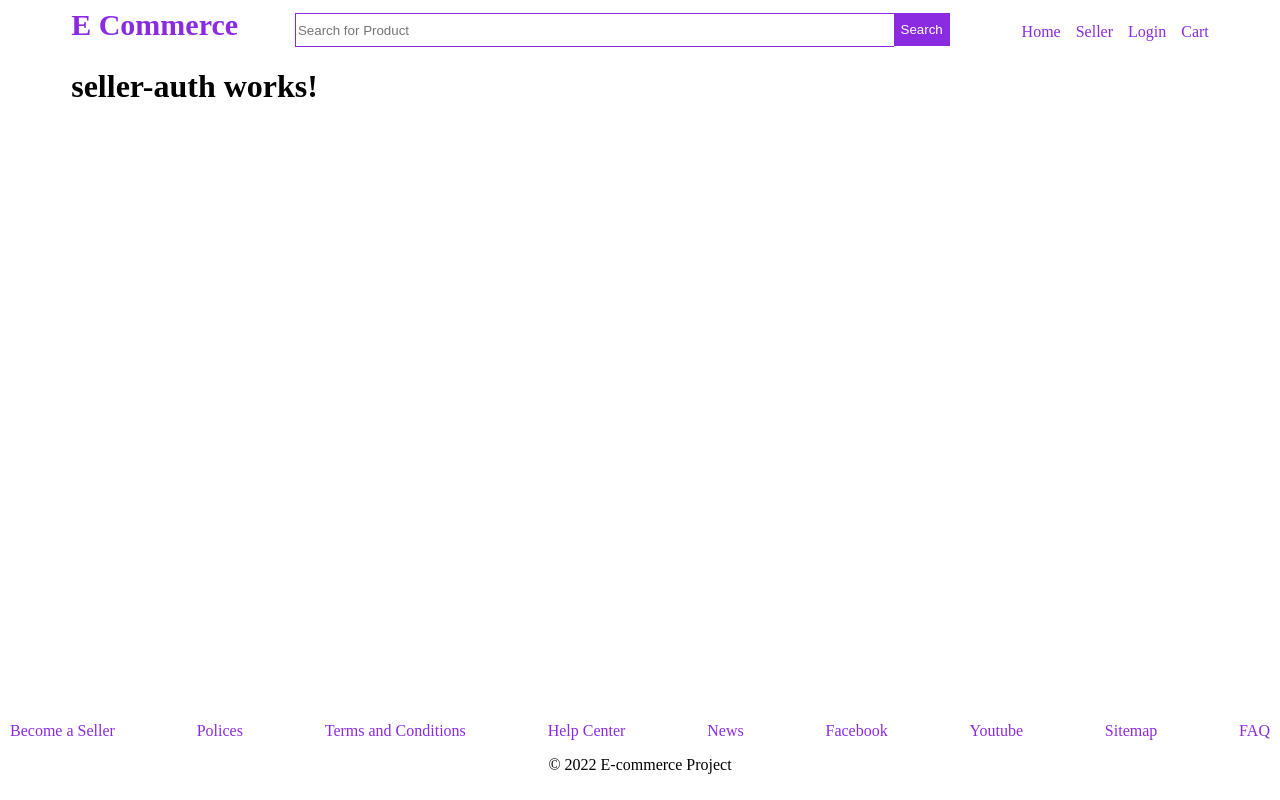
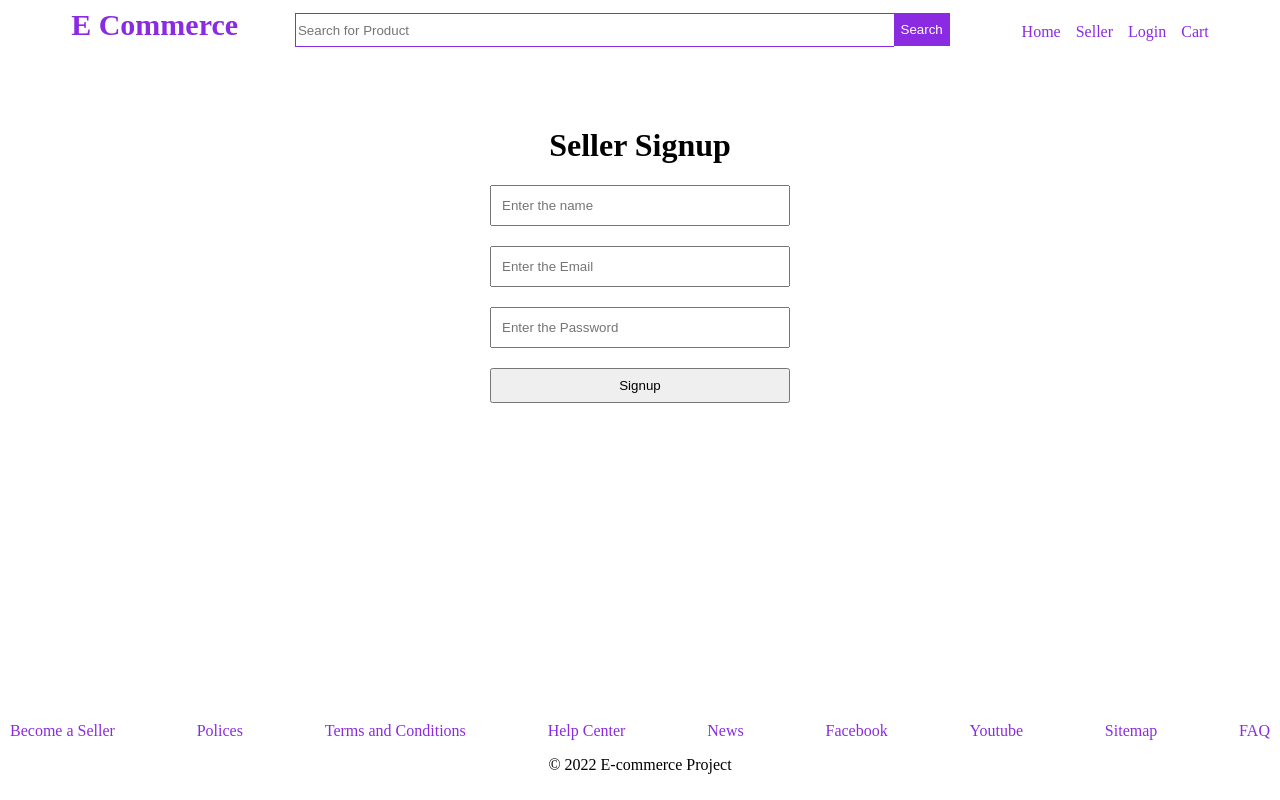
Before and after one commit to SubramanyaKS/Angular-Ecommerce, an Angular app: page /seller-auth in a window 1280 px wide. Built offline with nearby package versions, Linux system fonts and the light colour scheme.

Commit message:
updated signup

```diff
--- a/src/app/seller-auth/seller-auth.component.html
+++ b/src/app/seller-auth/seller-auth.component.html
@@ -1 +1,11 @@
-<h1>seller-auth works!</h1>
+<div class = "seller-auth">
+    <div class="signup">
+        <h1>Seller Signup</h1>
+        <form #sellerSignUp="ngForm" (ngSubmit)="signUp(sellerSignUp.value)" class="cform">
+            <input class="form-input" type="text" ngModel name="name" placeholder="Enter the name"/>
+            <input class="form-input" type="email" ngModel name="email" placeholder="Enter the Email"/>
+            <input class="form-input" type="Password" ngModel name="password" placeholder="Enter the Password"/>
+            <button class="form-button">Signup</button>
+        </form>
+    </div>
+</div>
```
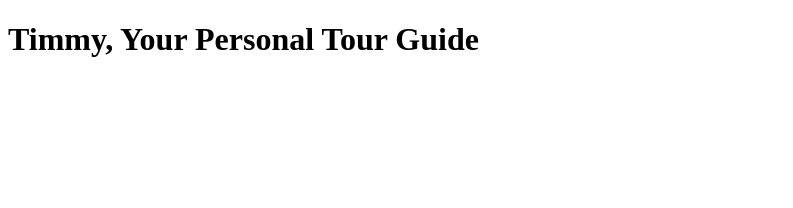
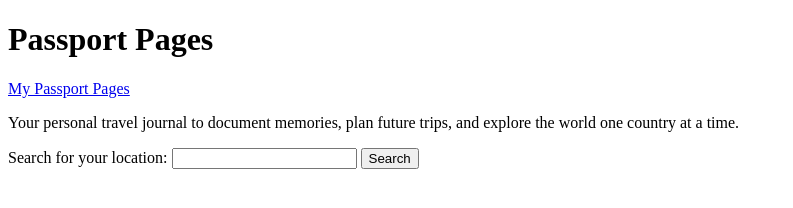
Before and after one commit to louiseka/passport-pages, a plain HTML site: page index.html in a window 1280 px wide. Shown: the whole page, without its empty margins (0-793 px from the left). Drawn offline with Linux system fonts and the light colour scheme.

Commit message:
Basic html form structure

```diff
--- a/index.html
+++ b/index.html
@@ -4,11 +4,30 @@
 <head>
     <meta charset="UTF-8">
     <meta name="viewport" content="width=device-width, initial-scale=1.0">
-    <title>Your Tour Guide</title>
+    <title>Passport Pages</title>
+    <link rel="preconnect" href="https://fonts.googleapis.com">
+    <link rel="preconnect" href="https://fonts.gstatic.com" crossorigin>
+    <link href="https://fonts.googleapis.com/css2?family=Montserrat:ital,wght@0,100..900;1,100..900&display=swap"
+        rel="stylesheet">
+    <link rel="icon" type="image/x-icon" href="./assets/earth-europe-solid-full.svg">
+    <link rel="stylesheet" href="style.css">
 </head>
 
 <body>
-    <h1>Timmy, Your Personal Tour Guide</h1>
+    <h1>Passport Pages</h1>
+    <a href="#">My Passport Pages</a>
+    <p>Your personal travel journal to document memories, plan future trips, and explore the world one country at a
+        time.</p>
+
+    <form>
+        <label for="search-input"> Search for your location:</label>
+        <input name="search-input" id="search-input" type="text" />
+        <button type="submit" id="search-btn">Search</button>
+    </form>
+
+    <section class="result-section" id="result-section">
+
+    </section>
 
 </body>
 <script type="module" src="./script.js"></script>
```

____________

> What you need to do
Check each line of the records for the word "googleapis", then state how many lines have it, as a number only.

> Result of this exercise
2